After Hurricane Maria, This Company Helped Their Neighbors, Supported the Community & Made Their Deadline
Business Solutions After a hurricane or natural disaster, business survival depends on a cooperative community and good communication with customers.
As Hurricane Maria approached Puerto Rico in September, 2017, Wovenware, an artificial intelligence and software company, was on deadline with customers outside the island. “This put us in a challenging position very fast,” explained Carlos Melendez, COO. It wasn’t his customers’ fault that the company would be affected by the storm, so delivering the product had to be a top priority.
The immediate aftermath
The first challenge came before the storm struck the island. Wovenware lost power. Melendez moved to another facility with power and delivered the software before the storm. However, there were still customers depending on support and product delivery. “Post-storm, our priority was to communicate with customers,” he said.
There are stages to hurricane response. On the day the storm hits, there is nothing you can do but wait it out. In the immediate aftermath, your focus is your family and community. On the third day, Melendez was able to access a working phone and was able to contact his customers with regular updates. “You have to over-communicate with customers and let them know what’s happening.”
Take care of employees, too
But it was also important to take care of the employees who had no food, no water and no gas to come to work. Melendez arranged to have some of his employees work onsite at the customers’ facilities off the island. He used Wovenware’s facility as a base for his staff, a place where they could get water deliveries and cash advances.
On the day the storm hits, there is nothing you can do but wait it out. In the immediate aftermath, your focus is your family and community.
Knowing his employees were okay, Melendez reached out to his neighbors. He works with a non-profit called ConPRmetidos that helped small businesses survive the storm. The organization bought generators and distributed them to restaurants and stores to provide power, giving these businesses the ability to stay open.

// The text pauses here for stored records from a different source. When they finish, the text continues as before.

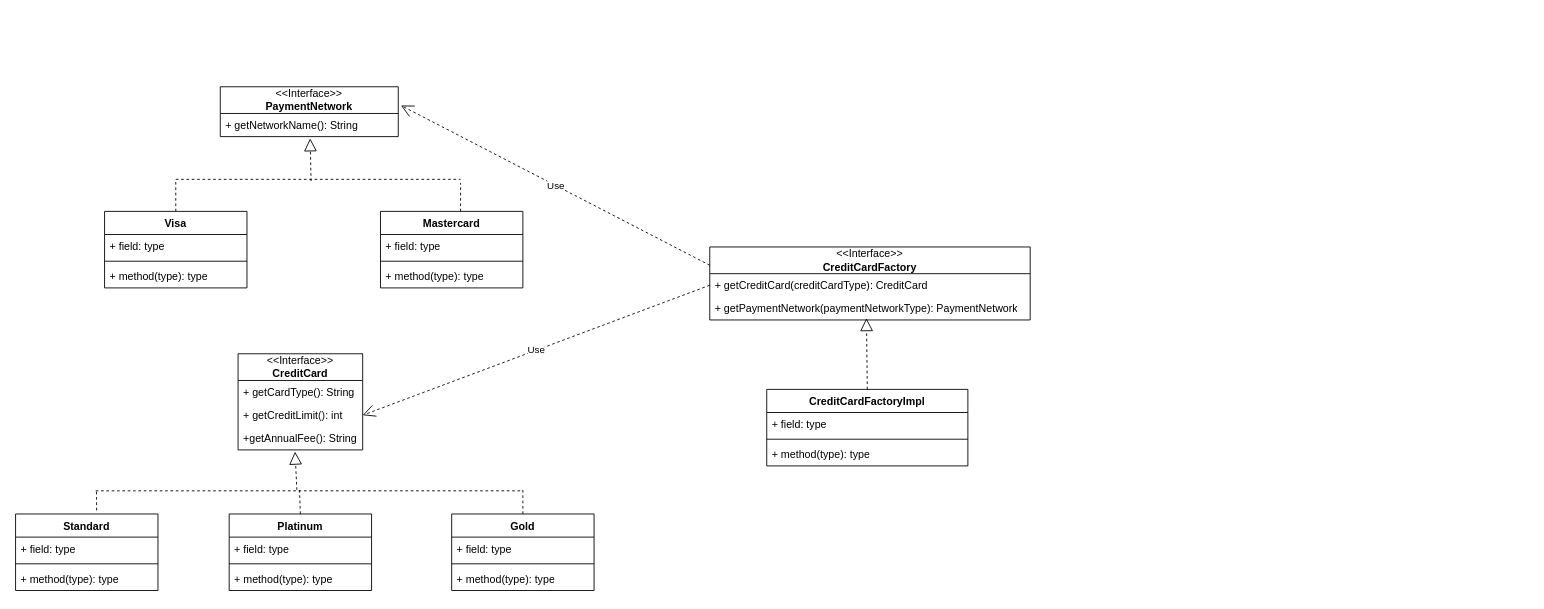
AndersonElit/design-patterns-examples keeps this draw.io diagram as creational-patterns/abstract-factory/abstract-factory-uml.drawio. Above is the earlier version. Source tidied: cells renumbered, new cells numbered last; positions are measured from the earlier drawing's top-left corner, leaving out a move shared by most shapes. Both pictures are drawn from the tidied source at 89%, with x=0, y=0 at pixel (15, 86).
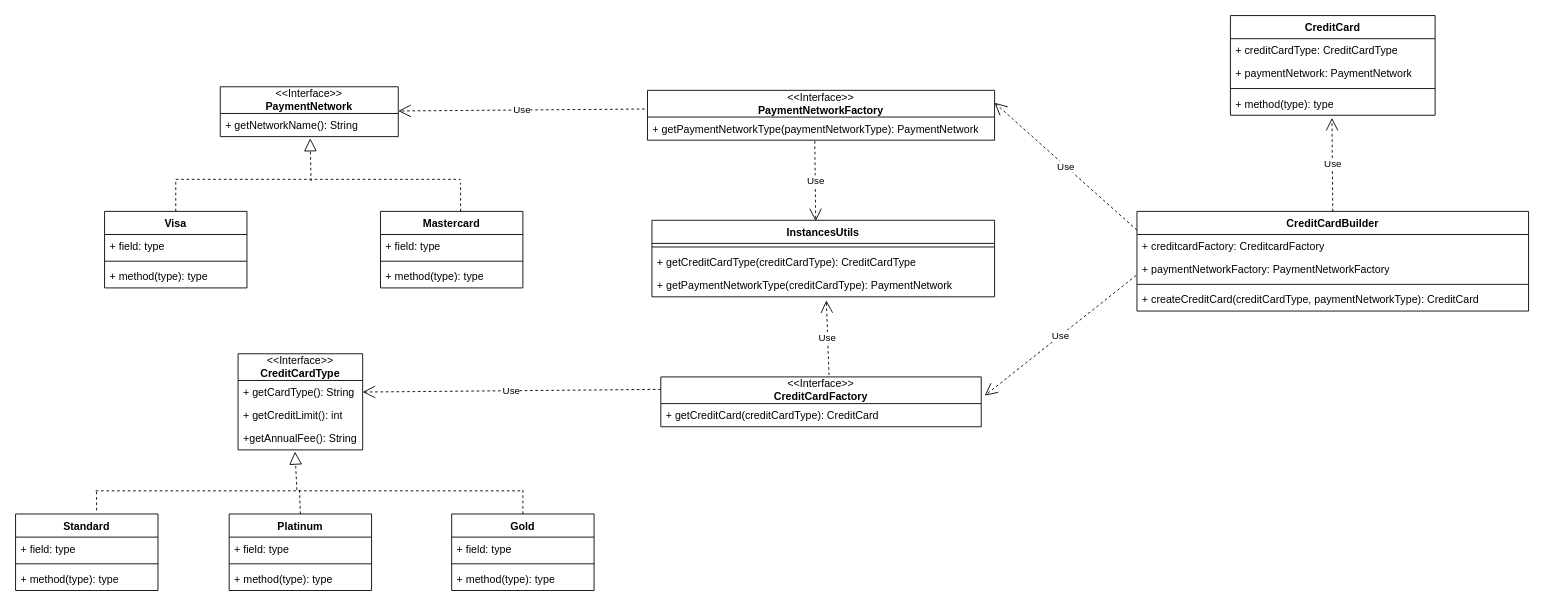
The same page after the edit.

Commit message (it also covers changes not shown here):
abstract factory UML diagram in combination with a builder class completed.

The change refers to these unchanged cells:
```xml
<mxCell id="3" value="+ getCardType(): String" style="text;strokeColor=none;fillColor=none;align=left;verticalAlign=top;spacingLeft=4;spacingRight=4;overflow=hidden;points=[[0,0.5],[1,0.5]];portConstraint=eastwest;whiteSpace=wrap;html=1;" parent="2" vertex="1">
  <mxGeometry y="30" width="140" height="26" as="geometry" />
</mxCell>
<mxCell id="4" value="+ getCreditLimit&lt;span style=&quot;font-size: var(--cib-type-body1-font-size); font-weight: var(--cib-type-body1-font-weight); color: rgb(17, 17, 17); font-variation-settings: var(--cib-type-subtitle1-font-variation-settings);&quot; class=&quot;hljs-params&quot;&gt;()&lt;/span&gt;&lt;span style=&quot;background-color: initial;&quot;&gt;: int&lt;/span&gt;" style="text;strokeColor=none;fillColor=none;align=left;verticalAlign=top;spacingLeft=4;spacingRight=4;overflow=hidden;points=[[0,0.5],[1,0.5]];portConstraint=eastwest;whiteSpace=wrap;html=1;" parent="2" vertex="1">
  <mxGeometry y="56" width="140" height="26" as="geometry" />
</mxCell>
<mxCell id="19" value="+ getCreditCard(creditCardType): CreditCard" style="text;strokeColor=none;fillColor=none;align=left;verticalAlign=top;spacingLeft=4;spacingRight=4;overflow=hidden;points=[[0,0.5],[1,0.5]];portConstraint=eastwest;whiteSpace=wrap;html=1;" parent="18" vertex="1">
  <mxGeometry y="30" width="360" height="26" as="geometry" />
</mxCell>
<mxCell id="26" value="&amp;lt;&amp;lt;Interface&amp;gt;&amp;gt;&lt;br&gt;&lt;b&gt;PaymentNetwork&lt;/b&gt;" style="swimlane;fontStyle=0;horizontal=1;startSize=30;fillColor=none;whiteSpace=wrap;html=1;" parent="1" vertex="1">
  <mxGeometry x="230" width="200" height="56" as="geometry" />
</mxCell>
```

Change to the diagram source:
```diff
@@
-    <mxCell id="2" value="&amp;lt;&amp;lt;Interface&amp;gt;&amp;gt;&lt;br&gt;&lt;b&gt;CreditCard&lt;/b&gt;" style="swimlane;fontStyle=0;horizontal=1;startSize=30;fillColor=none;whiteSpace=wrap;html=1;" parent="1" vertex="1">
+    <mxCell id="2" value="&amp;lt;&amp;lt;Interface&amp;gt;&amp;gt;&lt;br&gt;&lt;b&gt;CreditCardType&lt;/b&gt;" style="swimlane;fontStyle=0;horizontal=1;startSize=30;fillColor=none;whiteSpace=wrap;html=1;" parent="1" vertex="1">
       <mxGeometry x="250" y="300" width="140" height="108" as="geometry" />
     </mxCell>
@@
     <mxCell id="18" value="&amp;lt;&amp;lt;Interface&amp;gt;&amp;gt;&lt;br&gt;&lt;b&gt;CreditCardFactory&lt;/b&gt;" style="swimlane;fontStyle=0;horizontal=1;startSize=30;fillColor=none;whiteSpace=wrap;html=1;" parent="1" vertex="1">
-      <mxGeometry x="780" y="180" width="360" height="82" as="geometry" />
+      <mxGeometry x="725" y="326" width="360" height="56" as="geometry" />
     </mxCell>
@@
-    <mxCell id="20" value="+ getPaymentNetwork(paymentNetworkType): PaymentNetwork" style="text;strokeColor=none;fillColor=none;align=left;verticalAlign=top;spacingLeft=4;spacingRight=4;overflow=hidden;points=[[0,0.5],[1,0.5]];portConstraint=eastwest;whiteSpace=wrap;html=1;" parent="18" vertex="1">
-      <mxGeometry y="56" width="360" height="26" as="geometry" />
-    </mxCell>
@@
-    <mxCell id="40" value="CreditCardFactoryImpl" style="swimlane;fontStyle=1;align=center;verticalAlign=top;horizontal=1;startSize=26;whiteSpace=wrap;html=1;" parent="1" vertex="1">
-      <mxGeometry x="844" y="340" width="226" height="86" as="geometry" />
-    </mxCell>
-    <mxCell id="41" value="+ field: type" style="text;strokeColor=none;fillColor=none;align=left;verticalAlign=top;spacingLeft=4;spacingRight=4;overflow=hidden;whiteSpace=wrap;html=1;" parent="40" vertex="1">
-      <mxGeometry y="26" width="226" height="26" as="geometry" />
-    </mxCell>
-    <mxCell id="42" style="line;strokeWidth=1;fillColor=none;align=left;verticalAlign=middle;spacingTop=-1;spacingLeft=3;spacingRight=3;labelPosition=right;strokeColor=inherit;" parent="40" vertex="1">
-      <mxGeometry y="52" width="226" height="8" as="geometry" />
-    </mxCell>
+    <mxCell id="47" value="&amp;lt;&amp;lt;Interface&amp;gt;&amp;gt;&lt;br&gt;&lt;b style=&quot;border-color: var(--border-color);&quot;&gt;PaymentNetwork&lt;/b&gt;&lt;b&gt;Factory&lt;/b&gt;" style="swimlane;fontStyle=0;horizontal=1;startSize=30;fillColor=none;whiteSpace=wrap;html=1;" parent="1" vertex="1">
+      <mxGeometry x="710" y="4" width="390" height="56" as="geometry" />
+    </mxCell>
+    <mxCell id="48" value="+ getPaymentNetworkType(paymentNetworkType): PaymentNetwork" style="text;strokeColor=none;fillColor=none;align=left;verticalAlign=top;spacingLeft=4;spacingRight=4;overflow=hidden;points=[[0,0.5],[1,0.5]];portConstraint=eastwest;whiteSpace=wrap;html=1;" parent="47" vertex="1">
+      <mxGeometry y="30" width="390" height="26" as="geometry" />
+    </mxCell>
+    <mxCell id="49" value="CreditCardBuilder" style="swimlane;fontStyle=1;align=center;verticalAlign=top;horizontal=1;startSize=26;whiteSpace=wrap;html=1;" parent="1" vertex="1">
+      <mxGeometry x="1260" y="140" width="440" height="112" as="geometry" />
+    </mxCell>
+    <mxCell id="50" value="+ creditcardFactory: CreditcardFactory" style="text;strokeColor=none;fillColor=none;align=left;verticalAlign=top;spacingLeft=4;spacingRight=4;overflow=hidden;whiteSpace=wrap;html=1;" parent="49" vertex="1">
+      <mxGeometry y="26" width="440" height="26" as="geometry" />
+    </mxCell>
+    <mxCell id="51" value="+ paymentNetworkFactory: PaymentNetworkFactory" style="text;strokeColor=none;fillColor=none;align=left;verticalAlign=top;spacingLeft=4;spacingRight=4;overflow=hidden;points=[[0,0.5],[1,0.5]];portConstraint=eastwest;whiteSpace=wrap;html=1;" parent="49" vertex="1">
+      <mxGeometry y="52" width="440" height="26" as="geometry" />
+    </mxCell>
+    <mxCell id="52" style="line;strokeWidth=1;fillColor=none;align=left;verticalAlign=middle;spacingTop=-1;spacingLeft=3;spacingRight=3;labelPosition=right;strokeColor=inherit;" parent="49" vertex="1">
+      <mxGeometry y="78" width="440" height="8" as="geometry" />
+    </mxCell>
+    <mxCell id="53" value="+ createCreditCard(creditCardType, paymentNetworkType): CreditCard" style="text;strokeColor=none;fillColor=none;align=left;verticalAlign=top;spacingLeft=4;spacingRight=4;overflow=hidden;whiteSpace=wrap;html=1;" parent="49" vertex="1">
+      <mxGeometry y="86" width="440" height="26" as="geometry" />
+    </mxCell>
+    <mxCell id="54" value="CreditCard" style="swimlane;fontStyle=1;align=center;verticalAlign=top;horizontal=1;startSize=26;whiteSpace=wrap;html=1;" parent="1" vertex="1">
+      <mxGeometry x="1365" y="-80" width="230" height="112" as="geometry" />
+    </mxCell>
+    <mxCell id="55" value="+ creditCardType: CreditCardType" style="text;strokeColor=none;fillColor=none;align=left;verticalAlign=top;spacingLeft=4;spacingRight=4;overflow=hidden;whiteSpace=wrap;html=1;" parent="54" vertex="1">
+      <mxGeometry y="26" width="230" height="26" as="geometry" />
+    </mxCell>
+    <mxCell id="56" value="+ paymentNetwork: PaymentNetwork" style="text;strokeColor=none;fillColor=none;align=left;verticalAlign=top;spacingLeft=4;spacingRight=4;overflow=hidden;whiteSpace=wrap;html=1;" parent="54" vertex="1">
+      <mxGeometry y="52" width="230" height="26" as="geometry" />
+    </mxCell>
+    <mxCell id="57" style="line;strokeWidth=1;fillColor=none;align=left;verticalAlign=middle;spacingTop=-1;spacingLeft=3;spacingRight=3;labelPosition=right;strokeColor=inherit;" parent="54" vertex="1">
+      <mxGeometry y="78" width="230" height="8" as="geometry" />
+    </mxCell>
-    <mxCell id="43" value="+ method(type): type" style="text;strokeColor=none;fillColor=none;align=left;verticalAlign=top;spacingLeft=4;spacingRight=4;overflow=hidden;points=[[0,0.5],[1,0.5]];portConstraint=eastwest;whiteSpace=wrap;html=1;" parent="40" vertex="1">
-      <mxGeometry y="60" width="226" height="26" as="geometry" />
+    <mxCell id="43" value="+ method(type): type" style="text;strokeColor=none;fillColor=none;align=left;verticalAlign=top;spacingLeft=4;spacingRight=4;overflow=hidden;points=[[0,0.5],[1,0.5]];portConstraint=eastwest;whiteSpace=wrap;html=1;" parent="54" vertex="1">
+      <mxGeometry y="86" width="230" height="26" as="geometry" />
     </mxCell>
-    <mxCell id="44" style="endArrow=block;dashed=1;endFill=0;endSize=12;html=1;rounded=0;entryX=0.489;entryY=0.923;entryDx=0;entryDy=0;entryPerimeter=0;exitX=0.5;exitY=0;exitDx=0;exitDy=0;" parent="1" edge="1" source="40" target="20">
-      <mxGeometry relative="1" as="geometry" />
-    </mxCell>
-    <mxCell id="45" value="Use" style="endArrow=open;endSize=12;dashed=1;html=1;rounded=0;exitX=0;exitY=0.25;exitDx=0;exitDy=0;entryX=1.015;entryY=0.375;entryDx=0;entryDy=0;entryPerimeter=0;" parent="1" edge="1" source="18" target="26">
-      <mxGeometry relative="1" as="geometry" />
-    </mxCell>
-    <mxCell id="46" value="Use" style="endArrow=open;endSize=12;dashed=1;html=1;rounded=0;exitX=0;exitY=0.5;exitDx=0;exitDy=0;entryX=1;entryY=0.5;entryDx=0;entryDy=0;" parent="1" edge="1" source="19" target="4">
-      <mxGeometry relative="1" as="geometry" />
-    </mxCell>
+    <mxCell id="58" value="Use" style="endArrow=open;endSize=12;dashed=1;html=1;rounded=0;exitX=-0.008;exitY=0.375;exitDx=0;exitDy=0;exitPerimeter=0;" parent="1" edge="1" source="47" target="26">
+      <mxGeometry relative="1" as="geometry" />
+    </mxCell>
+    <mxCell id="59" value="Use" style="endArrow=open;endSize=12;dashed=1;html=1;rounded=0;exitX=0;exitY=0.25;exitDx=0;exitDy=0;entryX=1;entryY=0.5;entryDx=0;entryDy=0;" parent="1" edge="1" source="18" target="3">
+      <mxGeometry relative="1" as="geometry" />
+    </mxCell>
+    <mxCell id="60" value="Use" style="endArrow=open;endSize=12;dashed=1;html=1;rounded=0;exitX=0;exitY=0.188;exitDx=0;exitDy=0;exitPerimeter=0;entryX=1;entryY=0.25;entryDx=0;entryDy=0;" parent="1" edge="1" source="49" target="47">
+      <mxGeometry relative="1" as="geometry" />
+    </mxCell>
+    <mxCell id="61" value="Use" style="endArrow=open;endSize=12;dashed=1;html=1;rounded=0;exitX=-0.002;exitY=0.769;exitDx=0;exitDy=0;exitPerimeter=0;entryX=1.011;entryY=0.375;entryDx=0;entryDy=0;entryPerimeter=0;" parent="1" edge="1" source="51" target="18">
+      <mxGeometry relative="1" as="geometry" />
+    </mxCell>
+    <mxCell id="62" value="Use" style="endArrow=open;endSize=12;dashed=1;html=1;rounded=0;exitX=0.5;exitY=0;exitDx=0;exitDy=0;entryX=0.496;entryY=1.115;entryDx=0;entryDy=0;entryPerimeter=0;" parent="1" edge="1" source="49" target="43">
+      <mxGeometry relative="1" as="geometry" />
+    </mxCell>
+    <mxCell id="63" value="InstancesUtils" style="swimlane;fontStyle=1;align=center;verticalAlign=top;horizontal=1;startSize=26;whiteSpace=wrap;html=1;" parent="1" vertex="1">
+      <mxGeometry x="715" y="150" width="385" height="86" as="geometry" />
+    </mxCell>
+    <mxCell id="64" style="line;strokeWidth=1;fillColor=none;align=left;verticalAlign=middle;spacingTop=-1;spacingLeft=3;spacingRight=3;labelPosition=right;strokeColor=inherit;" parent="63" vertex="1">
+      <mxGeometry y="26" width="385" height="8" as="geometry" />
+    </mxCell>
+    <mxCell id="65" value="+ getCreditCardType(creditCardType): CreditCardType" style="text;strokeColor=none;fillColor=none;align=left;verticalAlign=top;spacingLeft=4;spacingRight=4;overflow=hidden;whiteSpace=wrap;html=1;" parent="63" vertex="1">
+      <mxGeometry y="34" width="385" height="26" as="geometry" />
+    </mxCell>
+    <mxCell id="66" value="+ getPaymentNetworkType(creditCardType): PaymentNetwork" style="text;strokeColor=none;fillColor=none;align=left;verticalAlign=top;spacingLeft=4;spacingRight=4;overflow=hidden;points=[[0,0.5],[1,0.5]];portConstraint=eastwest;whiteSpace=wrap;html=1;" parent="63" vertex="1">
+      <mxGeometry y="60" width="385" height="26" as="geometry" />
+    </mxCell>
+    <mxCell id="67" value="Use" style="endArrow=open;endSize=12;dashed=1;html=1;rounded=0;exitX=0.482;exitY=1.038;exitDx=0;exitDy=0;exitPerimeter=0;entryX=0.478;entryY=0.012;entryDx=0;entryDy=0;entryPerimeter=0;" parent="1" edge="1" source="48" target="63">
+      <mxGeometry relative="1" as="geometry" />
+    </mxCell>
+    <mxCell id="68" value="Use" style="endArrow=open;endSize=12;dashed=1;html=1;rounded=0;exitX=0.525;exitY=-0.036;exitDx=0;exitDy=0;exitPerimeter=0;entryX=0.509;entryY=1.154;entryDx=0;entryDy=0;entryPerimeter=0;" parent="1" edge="1" source="18" target="66">
+      <mxGeometry relative="1" as="geometry" />
+    </mxCell>
```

“You gain nothing if others fail,” Melendez said. “It’s important to cooperate and help each other rather than compete.”